Ms. Caplan stated that in order to foster even more interest in science and robotics, the school is in the planning stages of renovating its current science room. “We have a floor plan already drawn out, and a fundraising campaign will soon take place,” she said. “Once it’s completed, the new science room will have more space, which will accommodate more laptops and iPads, and will give teachers more flexibility towards integrating science and robotics into the curriculum.”
Debbie Adams, who has been Merton’s science, technology and robotics teacher since 2012, adds: “The whole world is changing, which is why robotics is a major part of the curriculum at Merton and why it’s so important to teach coding to our students starting from their first year in the school. Teaching computers and technology to them at such an early age helps them become more aware of the world around them. It allows them to be more than just users; it allows them to become creators.
For her Kindergarten and Grade 1 classes, Ms. Adams not only teaches students how to code, but also basic computer-related skills like typing and how to use a mouse, as well as the appropriate use of computers and iPads, digital cameras, magnifying glasses and other scientific-related objects. They also participate in a number of building and programming challenges such as LEGO WeDo, and the Wonder Workshop’s online robotics competition.
At the moment, the children have been learning to code using the Scratch Jr. app. This allows them to create animations with a drag and drop type program and teaches them about the sequencing of events. It is a first step to the technology side of AI. They also used Lightbot during the Hour of Code, which is an online game that allows them to collaboratively create code that virtually moves a robot from one place to another.
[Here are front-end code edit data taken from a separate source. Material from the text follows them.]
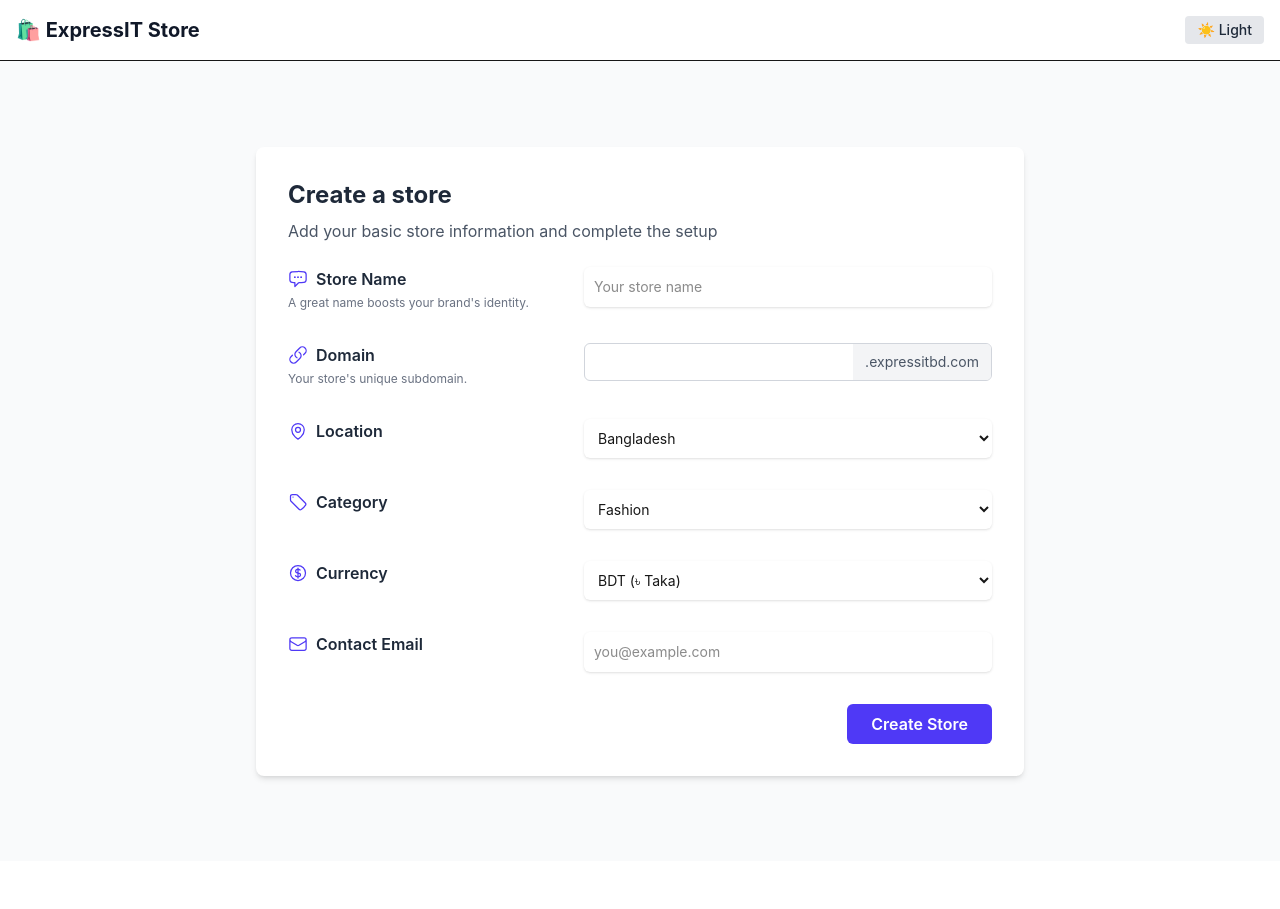
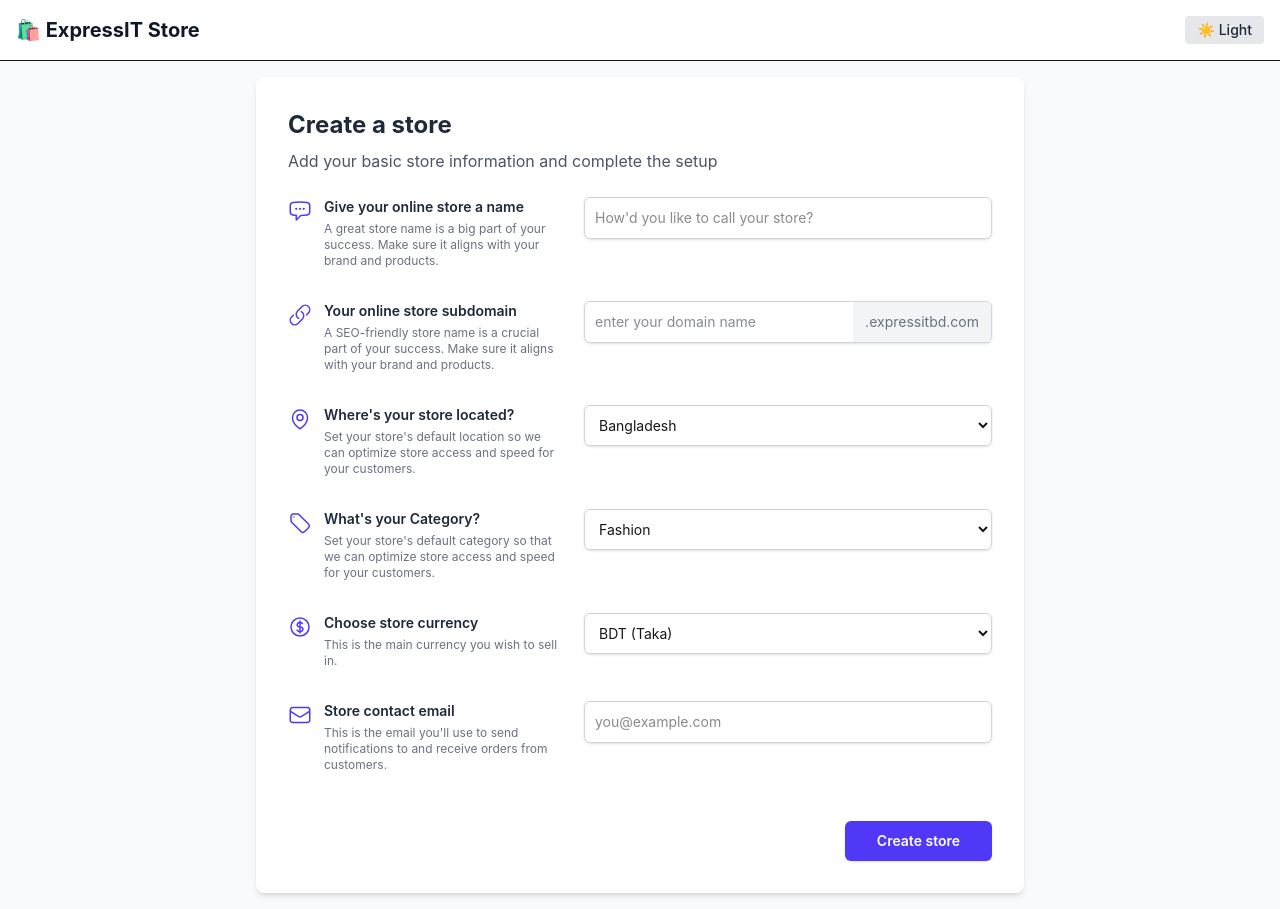
Before and after one commit to shahedzaman612/expressit-store, a Next.js app: page / in a window 1280 px wide. Before the commit the page ends 861 px from the top, so only its background shows below. Built offline with nearby package versions, Linux system fonts and the light colour scheme.

Commit message:
Fix unescaped apostrophes for Vercel build

```diff
--- a/src/componants/StoreForm.tsx
+++ b/src/componants/StoreForm.tsx
@@ -25,14 +25,16 @@ export default function StoreForm() {
 
   const [storeNameError, setStoreNameError] = useState("");
   const [emailError, setEmailError] = useState("");
+
   const [domainStatus, setDomainStatus] = useState<DomainStatus>("idle");
   const [domainMessage, setDomainMessage] = useState("");
+
   const [isSubmitting, setIsSubmitting] = useState(false);
   const debouncedDomain = useDebounce(domain, 500);
 
   const validateStoreName = (name: string): boolean => {
-    if (name.trim().length < 3) {
-      setStoreNameError("Store name must be at least 3 characters");
+    if (name.trim().length > 0 && name.trim().length < 3) {
+      setStoreNameError("Store name must be at least 3 characters long");
       return false;
     }
     setStoreNameError("");
@@ -40,13 +42,43 @@ export default function StoreForm() {
   };
 
   const validateEmail = (emailValue: string): boolean => {
+    if (emailValue.trim().length === 0) {
+      setEmailError("");
+      return true;
+    }
     const emailRegex = /^[^\s@]+@[^\s@]+\.[^\s@]+$/;
     if (!emailRegex.test(emailValue)) {
-      setEmailError("Invalid email format");
+      setEmailError("Invalid email format!");
       return false;
     }
     setEmailError("");
     return true;
+  };
+
+  const handleStoreNameChange = (e: React.ChangeEvent<HTMLInputElement>) => {
+    const newName = e.target.value;
+    setStoreName(newName);
+    if (newName.trim().length > 0) {
+      validateStoreName(newName);
+    } else {
+      setStoreNameError("");
+    }
+  };
+
+  const handleEmailChange = (e: React.ChangeEvent<HTMLInputElement>) => {
+    const newEmail = e.target.value;
+    setEmail(newEmail);
+    if (newEmail.trim().length > 0) {
+      validateEmail(newEmail);
+    } else {
+      setEmailError("");
+    }
+  };
+
+  const handleEmailBlur = () => {
+    if (email.trim().length > 0) {
+      validateEmail(email);
+    }
   };
 
   useEffect(() => {
@@ -55,7 +87,6 @@ export default function StoreForm() {
       setDomainMessage("");
       return;
     }
-
     const checkDomain = async () => {
       setDomainStatus("checking");
       setDomainMessage("Checking...");
@@ -66,17 +97,17 @@ export default function StoreForm() {
         const data = await response.json();
         if (data.taken) {
           setDomainStatus("taken");
-          setDomainMessage("Not available. Please re-enter.");
+          setDomainMessage("Not Available Domain. Re-enter!");
         } else {
           setDomainStatus("available");
           setDomainMessage("Domain is available!");
         }
-      } catch {
+      } catch (error) {
         setDomainStatus("taken");
-        setDomainMessage("Error checking domain. Try again.");
+        setDomainMessage("Error checking domain. Please try again.");
+        console.error("Domain check failed:", error);
       }
     };
-
     checkDomain();
   }, [debouncedDomain]);
 
@@ -88,7 +119,12 @@ export default function StoreForm() {
     const isDomainReady =
       domainStatus === "available" && debouncedDomain.trim().length > 0;
 
-    if (!isDomainReady && debouncedDomain.trim().length === 0) {
+    if (
+      !isDomainReady &&
+      debouncedDomain.trim().length > 0 &&
+      domainStatus !== "checking"
+    ) {
+    } else if (!isDomainReady && debouncedDomain.trim().length === 0) {
       setDomainStatus("taken");
       setDomainMessage("Domain cannot be empty.");
     }
@@ -96,67 +132,90 @@ export default function StoreForm() {
     if (!isStoreNameValid || !isEmailValid || !isDomainReady) return;
 
     setIsSubmitting(true);
+    const storeData = {
+      name: storeName,
+      currency: currency,
+      country: location,
+      domain: debouncedDomain,
+      category: category,
+      email: email,
+    };
     try {
-      const res = await fetch(
+      const response = await fetch(
         "https://interview-task-green.vercel.app/task/stores/create",
         {
           method: "POST",
           headers: { "Content-Type": "application/json" },
-          body: JSON.stringify({
-            name: storeName,
-            currency,
-            country: location,
-            domain: debouncedDomain,
-            category,
-            email,
-          }),
+          body: JSON.stringify(storeData),
         }
       );
-
-      if (!res.ok) throw new Error((await res.json()).message);
-
+      if (!response.ok) {
+        const errorData = await response.json();
+        throw new Error(errorData.message || "Failed to create store.");
+      }
       alert("Store created successfully! Redirecting...");
       router.push("/Products");
-    } catch (err: any) {
-      alert("Error: " + (err.message || "Unknown error"));
+    } catch (error) {
+      console.error("Store creation failed:", error);
+      alert(
+        `Error: ${
+          error instanceof Error ? error.message : "An unknown error occurred"
+        }`
+      );
     } finally {
       setIsSubmitting(false);
     }
   };
 
   const getInputClass = (error?: string, success?: boolean) => {
-    const base = "block w-full rounded-md shadow-sm sm:text-sm p-2.5 ";
+    const Suffix = "block w-full rounded-md shadow-sm sm:text-sm p-2.5 ";
     if (error)
-      return base + "border-red-500 focus:ring-red-500 focus:border-red-500";
+      return `${Suffix}border-red-500 border focus:border-red-500 focus:ring-red-500`;
     if (success)
-      return (
-        base + "border-green-500 focus:ring-green-500 focus:border-green-500"
-      );
-    return base + "border-gray-300 focus:ring-indigo-500 focus:border-indigo-500";
+      return `${Suffix}border-green-500 border focus:border-green-500 focus:ring-green-500`;
+    return `${Suffix}border-gray-300 border focus:border-indigo-500 focus:ring-indigo-500`;
+  };
+
+  const getDomainInputBorderClass = () => {
+    if (domainStatus === "taken")
+      return "border-red-500 focus-within:border-red-500 focus-within:ring-red-500";
+    if (domainStatus === "available")
+      return "border-green-500 focus-within:border-green-500 focus-within:ring-green-500";
+    return "border-gray-300 focus-within:border-indigo-500 focus-within:ring-indigo-500";
   };
 
   return (
     <form onSubmit={handleSubmit} className="space-y-8" noValidate>
-      {/* Store Name */}
-      <div className="flex justify-between gap-6">
+      {/* Store Name Input */}
+      <div className="flex items-start justify-between space-x-6">
         <div className="w-2/5">
-          <label className="font-semibold text-gray-800 flex items-center gap-2">
-            <ChatBubbleLeftEllipsisIcon className="w-5 h-5 text-indigo-600" />
-            Store Name
+          <div className="flex items-start space-x-3">
+            <ChatBubbleLeftEllipsisIcon className="h-6 w-6 text-indigo-600 mt-0.5 flex-shrink-0" />
+            <div>
+              <label
+                htmlFor="storeName"
+                className="block text-sm font-semibold text-gray-800"
+              >
+                Give your online store a name
               </label>
-          <p className="text-xs text-gray-500 mt-1">
-            A great name boosts your brand&apos;s identity.
+              <p className="mt-1 text-xs text-gray-500">
+                A great store name is a big part of your success. Make sure it
+                aligns with your brand and products.
               </p>
+            </div>
+          </div>
         </div>
         <div className="w-3/5">
           <input
             type="text"
-            placeholder="Your store name"
+            id="storeName"
             value={storeName}
-            onChange={(e) => setStoreName(e.target.value)}
+            onChange={handleStoreNameChange}
             onBlur={() => validateStoreName(storeName)}
+            placeholder="How'd you like to call your store?"
             className={getInputClass(storeNameError)}
             required
+            minLength={3}
           />
           {storeNameError && (
             <p className="mt-1 text-xs text-red-600">{storeNameError}</p>
@@ -164,42 +223,47 @@ export default function StoreForm() {
         </div>
       </div>
 
-      {/* Domain */}
-      <div className="flex justify-between gap-6">
+      {/* Domain Input */}
+      <div className="flex items-start justify-between space-x-6">
         <div className="w-2/5">
-          <label className="font-semibold text-gray-800 flex items-center gap-2">
-            <LinkIcon className="w-5 h-5 text-indigo-600" />
-            Domain
+          <div className="flex items-start space-x-3">
+            <LinkIcon className="h-6 w-6 text-indigo-600 mt-0.5 flex-shrink-0" />
+            <div>
+              <label
+                htmlFor="domain"
+                className="block text-sm font-semibold text-gray-800"
+              >
+                Your online store subdomain
               </label>
-          <p className="text-xs text-gray-500 mt-1">
-            Your store&apos;s unique subdomain.
+              <p className="mt-1 text-xs text-gray-500">
+                A SEO-friendly store name is a crucial part of your success.
+                Make sure it aligns with your brand and products.
               </p>
+            </div>
+          </div>
         </div>
         <div className="w-3/5">
           <div
-            className={`flex border rounded-md overflow-hidden ${
-              domainStatus === "taken"
-                ? "border-red-500"
-                : domainStatus === "available"
-                ? "border-green-500"
-                : "border-gray-300"
-            }`}
+            className={`flex items-center rounded-md shadow-sm border focus-within:ring-1 ${getDomainInputBorderClass()}`}
           >
             <input
               type="text"
+              id="domain"
               value={domain}
               onChange={(e) => setDomain(e.target.value)}
-              className="flex-grow p-2 text-sm"
+              placeholder="enter your domain name"
+              className="block w-full rounded-l-md border-0 p-2.5 text-gray-900 ring-0 focus:ring-0 sm:text-sm flex-grow"
               required
             />
-            <span className="px-3 py-2 text-sm bg-gray-100 text-gray-600">
+            <span className="inline-flex items-center rounded-r-md border-0 bg-gray-100 px-3 py-2.5 text-sm text-gray-500">
               .expressitbd.com
             </span>
           </div>
           {domainMessage && (
             <p
               className={`mt-1 text-xs ${
-                domainStatus === "taken"
+                domainStatus === "taken" ||
+                (domainStatus === "idle" && domainMessage)
                   ? "text-red-600"
                   : domainStatus === "available"
                   ? "text-green-600"
@@ -213,15 +277,27 @@ export default function StoreForm() {
       </div>
 
       {/* Location */}
-      <div className="flex justify-between gap-6">
+      <div className="flex items-start justify-between space-x-6">
         <div className="w-2/5">
-          <label className="font-semibold text-gray-800 flex items-center gap-2">
-            <MapPinIcon className="w-5 h-5 text-indigo-600" />
-            Location
+          <div className="flex items-start space-x-3">
+            <MapPinIcon className="h-6 w-6 text-indigo-600 mt-0.5 flex-shrink-0" />
+            <div>
+              <label
+                htmlFor="location"
+                className="block text-sm font-semibold text-gray-800"
+              >
+                Where&apos;s your store located?
               </label>
+              <p className="mt-1 text-xs text-gray-500">
+                Set your store&apos;s default location so we can optimize store
+                access and speed for your customers.
+              </p>
+            </div>
+          </div>
         </div>
         <div className="w-3/5">
           <select
+            id="location"
             value={location}
             onChange={(e) => setLocation(e.target.value)}
             className={getInputClass()}
@@ -232,15 +308,27 @@ export default function StoreForm() {
       </div>
 
       {/* Category */}
-      <div className="flex justify-between gap-6">
+      <div className="flex items-start justify-between space-x-6">
         <div className="w-2/5">
-          <label className="font-semibold text-gray-800 flex items-center gap-2">
-            <TagIcon className="w-5 h-5 text-indigo-600" />
-            Category
+          <div className="flex items-start space-x-3">
+            <TagIcon className="h-6 w-6 text-indigo-600 mt-0.5 flex-shrink-0" />
+            <div>
+              <label
+                htmlFor="category"
+                className="block text-sm font-semibold text-gray-800"
+              >
+                What&apos;s your Category?
               </label>
+              <p className="mt-1 text-xs text-gray-500">
+                Set your store&apos;s default category so that we can optimize
+                store access and speed for your customers.
+              </p>
+            </div>
+          </div>
         </div>
         <div className="w-3/5">
           <select
+            id="category"
             value={category}
             onChange={(e) => setCategory(e.target.value)}
             className={getInputClass()}
@@ -253,39 +341,62 @@ export default function StoreForm() {
       </div>
 
       {/* Currency */}
-      <div className="flex justify-between gap-6">
+      <div className="flex items-start justify-between space-x-6">
         <div className="w-2/5">
-          <label className="font-semibold text-gray-800 flex items-center gap-2">
-            <CurrencyDollarIcon className="w-5 h-5 text-indigo-600" />
-            Currency
+          <div className="flex items-start space-x-3">
+            <CurrencyDollarIcon className="h-6 w-6 text-indigo-600 mt-0.5 flex-shrink-0" />
+            <div>
+              <label
+                htmlFor="currency"
+                className="block text-sm font-semibold text-gray-800"
+              >
+                Choose store currency
               </label>
+              <p className="mt-1 text-xs text-gray-500">
+                This is the main currency you wish to sell in.
+              </p>
+            </div>
+          </div>
         </div>
         <div className="w-3/5">
           <select
+            id="currency"
             value={currency}
             onChange={(e) => setCurrency(e.target.value)}
             className={getInputClass()}
           >
-            <option value="BDT">BDT (৳ Taka)</option>
+            <option value="BDT">BDT (Taka)</option>
           </select>
         </div>
       </div>
 
       {/* Email */}
-      <div className="flex justify-between gap-6">
+      <div className="flex items-start justify-between space-x-6">
         <div className="w-2/5">
-          <label className="font-semibold text-gray-800 flex items-center gap-2">
-            <EnvelopeIcon className="w-5 h-5 text-indigo-600" />
-            Contact Email
+          <div className="flex items-start space-x-3">
+            <EnvelopeIcon className="h-6 w-6 text-indigo-600 mt-0.5 flex-shrink-0" />
+            <div>
+              <label
+                htmlFor="email"
+                className="block text-sm font-semibold text-gray-800"
+              >
+                Store contact email
               </label>
+              <p className="mt-1 text-xs text-gray-500">
+                This is the email you&apos;ll use to send notifications to and
+                receive orders from customers.
+              </p>
+            </div>
+          </div>
         </div>
         <div className="w-3/5">
           <input
             type="email"
+            id="email"
+            value={email}
+            onChange={handleEmailChange}
+            onBlur={handleEmailBlur}
             placeholder="you@example.com"
-            value={email}
-            onChange={(e) => setEmail(e.target.value)}
-            onBlur={() => validateEmail(email)}
             className={getInputClass(emailError)}
             required
           />
@@ -296,13 +407,13 @@ export default function StoreForm() {
       </div>
 
       {/* Submit */}
-      <div className="flex justify-end">
+      <div className="flex justify-end pt-4">
         <button
           type="submit"
           disabled={isSubmitting || domainStatus === "checking"}
-          className="bg-indigo-600 text-white px-6 py-2 rounded-md font-semibold hover:bg-indigo-500 disabled:opacity-50 disabled:cursor-not-allowed"
+          className="rounded-md bg-indigo-600 px-8 py-2.5 text-sm font-semibold text-white shadow-sm hover:bg-indigo-500 disabled:cursor-not-allowed disabled:opacity-50"
         >
-          {isSubmitting ? "Creating..." : "Create Store"}
+          {isSubmitting ? "Creating..." : "Create store"}
         </button>
       </div>
     </form>
```
Lines whose indentation alone changed are shown as unchanged.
From Grade 2 onwards, Ms. Adams teaches her students how to use a practical computer app called “Schoology,” which helps them keep track of their homework assignments, and up to date with upcoming events in the school’s monthly calendar. They use this app as a handy, informative resource throughout their school life at Merton.
As well, Cycle Two and Three students engage in hands-on activities once a week that enable them to work as a team to solve STEAM-related problems; Cycle Two students learn about the six simple machines and how to work together to create compound machines using introductory robotics kits, not to mention solving other design challenges; Cycle Three students work together as a team to design, build and program robots using both LEGO NXT Mindstorms and EV3 kits, and this year, the grade 6 students are working with Arduino, Microbits, and e-textiles.
In accordance with the school’s policy of making sure students are aware of the dangers of having unlimited and unsupervised access to technology – especially the internet – Ms. Adams points out during her classes the rules and guidelines on how to use technology and the internet in a safe, responsible manner; for example, she always urges her students to log off any password protected apps when they are in the computer lab.
When it comes to teaching Merton students all the fundamentals of science and technology and integrating robotics into that curriculum, she admires their strong sense of tenacity and determination. “Whether it be coding or building a robot for a class assignment or a competition, the students want to get it to work,” she said. “When they are stuck, often a question asked or a small hint helps them to get beyond their stumbling block by looking at it differently. I believe that it isn’t the end that is important, but rather what they learn along the way.”
Michael J. Cohen